Register | Login
Intellectual Property Today
RFC Express - Document Management System
2013 Top Patent Firms
2013 Top Trademark Firms
Current Issue

Advertising Opportunities

Click Here

Email A Friend Back to Archived News

REGENESIS Granted Patent for Microemulsion Bioremediation Product 3DMe

Tuesday, September 14, 2010

San Clemente, CA -- REGENESIS, a leading innovator of advanced, cost-effective groundwater and soil remediation technologies, was recently granted U.S. Patent 7,667,062 for 3-D Microemulsion (3DMe®), a proven groundwater remediation technology specifically designed to penetrate and treat aquifer systems unlike any other anaerobic bioremediation material on the market today. Other related U.S. and international patents are currently pending. The compelling chemistry behind 3DMe provides wide-area subsurface distribution characteristics coupled with sustained in-situ biological degradation of chlorinated contaminants. In addition, patented 3DMe® is a completely new molecule with a novel structure that incorporates three separate and highly efficient electron donors — free lactic acid, controlled-release lactic acid, and long-release fatty acids — that promote biodegradation in the subsurface for up to 3-5 years on a single application. Enhanced anaerobic bioremediation using 3DMe adds hydrogen (an electron donor) to groundwater in order to increase the number and activity of anaerobic microbes that naturally biodegrade many contaminants to ethane, ethene and other innocuous end products.

Introduced to the market in 2008, to date 3DMe has been applied successfully on close to 300 sites worldwide. Delivered as a concentrate, 3DMe is mixed with water to form a dilute, easily pumped microemulsion with a high hydrophilic/lipophilic balance that allows the material to move rapidly through a contaminant plume. It is typically placed into the subsurface by direct-push injection or via permanent wells. Once emplaced, the 3DMe suspension moves out into aquifer pore spaces via a unique and highly efficient micellar transport mechanism, eventually coating virtually all available surfaces. This attribute offers increased spacing between injection points, leading to increased efficiency in the form of fewer injection points and less time spent in the field.

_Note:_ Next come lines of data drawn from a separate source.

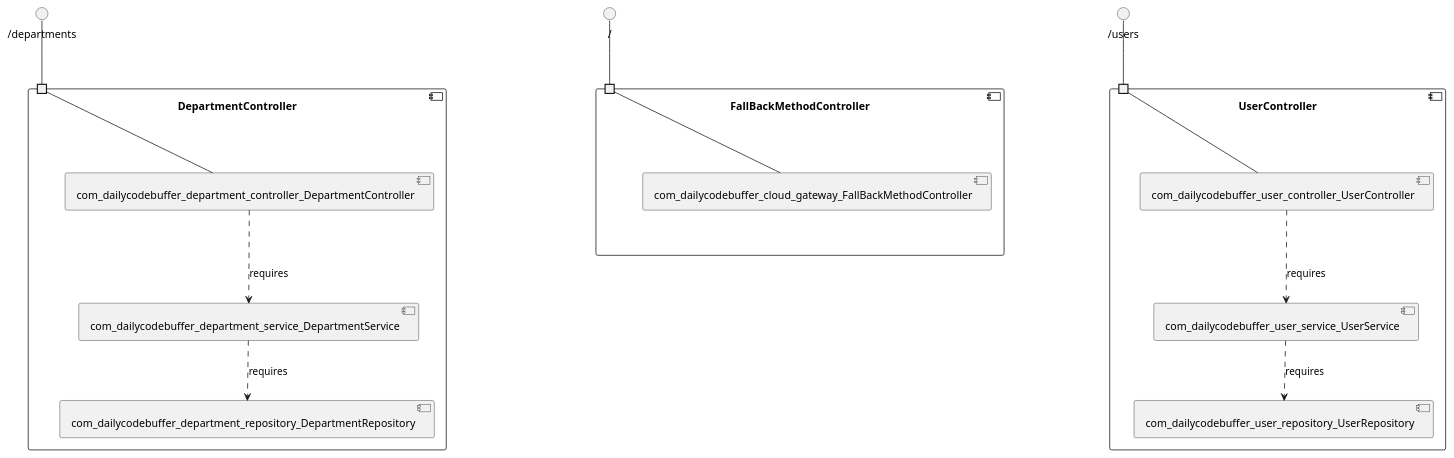
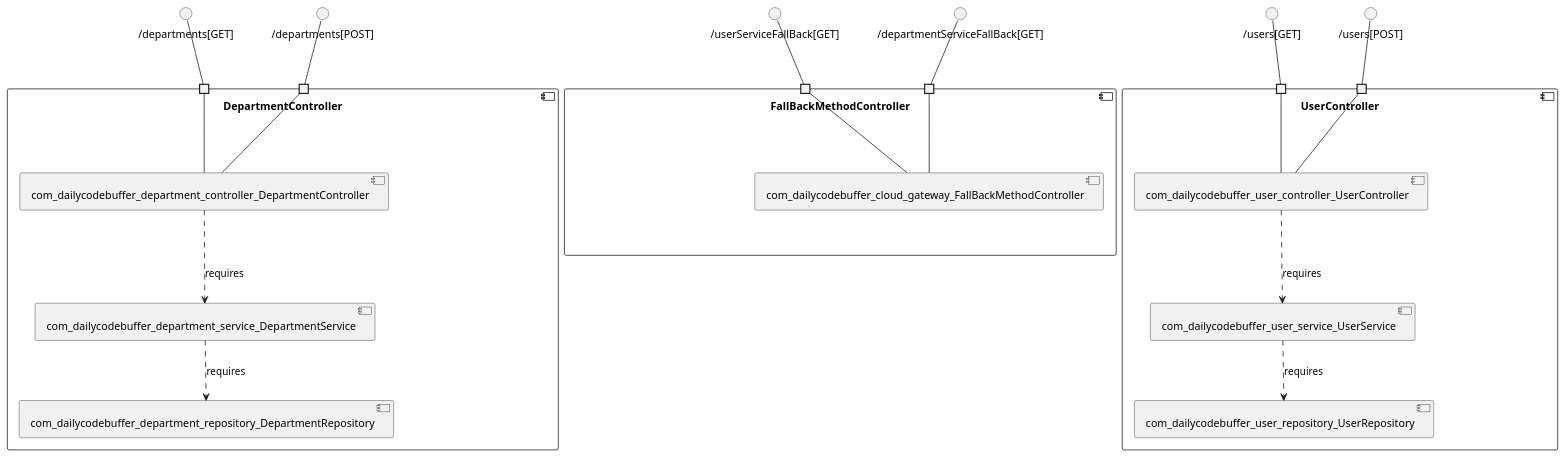
Before and after one commit to View-Based-Reverse-Engineering/Retriever-Benchmark: the diagram in shabbirdwd-springboot/model_re/uml/componentDiagram.puml, drawn with PlantUML. The commit also changed 135 other files, not shown here.

```diff
--- a/shabbirdwd-springboot/model_re/uml/componentDiagram.puml
+++ b/shabbirdwd-springboot/model_re/uml/componentDiagram.puml
@@ -1,33 +1,45 @@
 @startuml
 skinparam fixCircleLabelOverlapping true
 component "DepartmentController\n\n\n\n\n\n" {
+[com_dailycodebuffer_department_repository_DepartmentRepository]
+[com_dailycodebuffer_department_service_DepartmentService]
 [com_dailycodebuffer_department_controller_DepartmentController]
-[com_dailycodebuffer_department_service_DepartmentService]
-[com_dailycodebuffer_department_repository_DepartmentRepository]
-portin " " as DepartmentController.requires._departments
+portin " " as DepartmentController.requires._departments_GET_
+portin " " as DepartmentController.requires._departments_POST_
 [com_dailycodebuffer_department_controller_DepartmentController]..>[com_dailycodebuffer_department_service_DepartmentService] : requires
 [com_dailycodebuffer_department_service_DepartmentService]..>[com_dailycodebuffer_department_repository_DepartmentRepository] : requires
-"DepartmentController.requires._departments"--[com_dailycodebuffer_department_controller_DepartmentController]
+"DepartmentController.requires._departments_GET_"--[com_dailycodebuffer_department_controller_DepartmentController]
+"DepartmentController.requires._departments_POST_"--[com_dailycodebuffer_department_controller_DepartmentController]
 }
-interface "/departments" as interface._departments
-interface._departments--"DepartmentController.requires._departments"
+interface "/departments[GET]" as interface._departments_GET_
+interface._departments_GET_--"DepartmentController.requires._departments_GET_"
+interface "/departments[POST]" as interface._departments_POST_
+interface._departments_POST_--"DepartmentController.requires._departments_POST_"
 component "FallBackMethodController\n\n\n\n\n\n" {
 [com_dailycodebuffer_cloud_gateway_FallBackMethodController]
-portin " " as FallBackMethodController.requires._
-"FallBackMethodController.requires._"--[com_dailycodebuffer_cloud_gateway_FallBackMethodController]
+portin " " as FallBackMethodController.requires._departmentServiceFallBack_GET_
+portin " " as FallBackMethodController.requires._userServiceFallBack_GET_
+"FallBackMethodController.requires._userServiceFallBack_GET_"--[com_dailycodebuffer_cloud_gateway_FallBackMethodController]
+"FallBackMethodController.requires._departmentServiceFallBack_GET_"--[com_dailycodebuffer_cloud_gateway_FallBackMethodController]
 }
-interface "/" as interface._
-interface._--"FallBackMethodController.requires._"
+interface "/userServiceFallBack[GET]" as interface._userServiceFallBack_GET_
+interface._userServiceFallBack_GET_--"FallBackMethodController.requires._userServiceFallBack_GET_"
+interface "/departmentServiceFallBack[GET]" as interface._departmentServiceFallBack_GET_
+interface._departmentServiceFallBack_GET_--"FallBackMethodController.requires._departmentServiceFallBack_GET_"
 component "UserController\n\n\n\n\n\n" {
 [com_dailycodebuffer_user_repository_UserRepository]
 [com_dailycodebuffer_user_service_UserService]
 [com_dailycodebuffer_user_controller_UserController]
-portin " " as UserController.requires._users
+portin " " as UserController.requires._users_GET_
+portin " " as UserController.requires._users_POST_
 [com_dailycodebuffer_user_controller_UserController]..>[com_dailycodebuffer_user_service_UserService] : requires
 [com_dailycodebuffer_user_service_UserService]..>[com_dailycodebuffer_user_repository_UserRepository] : requires
-"UserController.requires._users"--[com_dailycodebuffer_user_controller_UserController]
+"UserController.requires._users_GET_"--[com_dailycodebuffer_user_controller_UserController]
+"UserController.requires._users_POST_"--[com_dailycodebuffer_user_controller_UserController]
 }
-interface "/users" as interface._users
-interface._users--"UserController.requires._users"
+interface "/users[GET]" as interface._users_GET_
+interface._users_GET_--"UserController.requires._users_GET_"
+interface "/users[POST]" as interface._users_POST_
+interface._users_POST_--"UserController.requires._users_POST_"
 
 @enduml
```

3DMe’s combination of wide-area dispersion and long-term electron donor supply makes it one of the most efficient and cost-effective in-situ remediation methods for the treatment of a long list of chlorinated contaminants, including widely used industrial degreasers such as perchloroethylene (PCE), trichloroethylene (TCE), dichloroethylene (DCE), vinyl chloride (VC), trichloroethane (TCA), chlorofluorocarbons, carbon tetrachloride, chloroform and methylene chloride, and many types of pesticides, explosives and dyes. 3DMe has been used to treat most of these contaminant types at a range of project sites including, among others, manufacturing facilities, dry cleaners, military bases, industrial complexes, brownfield redevelopments and metal plating operations.

More recently 3DMe has been the focus of a 20-site review seeking to ensure that application of 3DMe will have little or no detrimental effect on an aquifer’s groundwater pH. The study can be accessed at the REGENESIS website,

San Clemente, CA-based REGENESIS has been a recognized leader within the environmental industry since 1994, with proven, innovative environmental technologies that significantly reduce the cost, time and difficulty of restoring contaminated soil and groundwater. REGENESIS products have been applied on approximately 16,000 soil and groundwater cleanup projects worldwide by a range of leading environmental consulting firms. In the last several years, REGENESIS has expanded its capabilities by moving into the vapor intrusion mitigation market through a new division called Land Science Technologies. For more information visit the REGENESIS website at or the Land Science Technologies website at Alternatively, you can contact Bryan Vigue, Vice President of Marketing at or 949-366-8000, x122.

Back to Archived News
Looking for...

  © Copyright 2013 Intellectual Property Today
Download Adobe Reader for free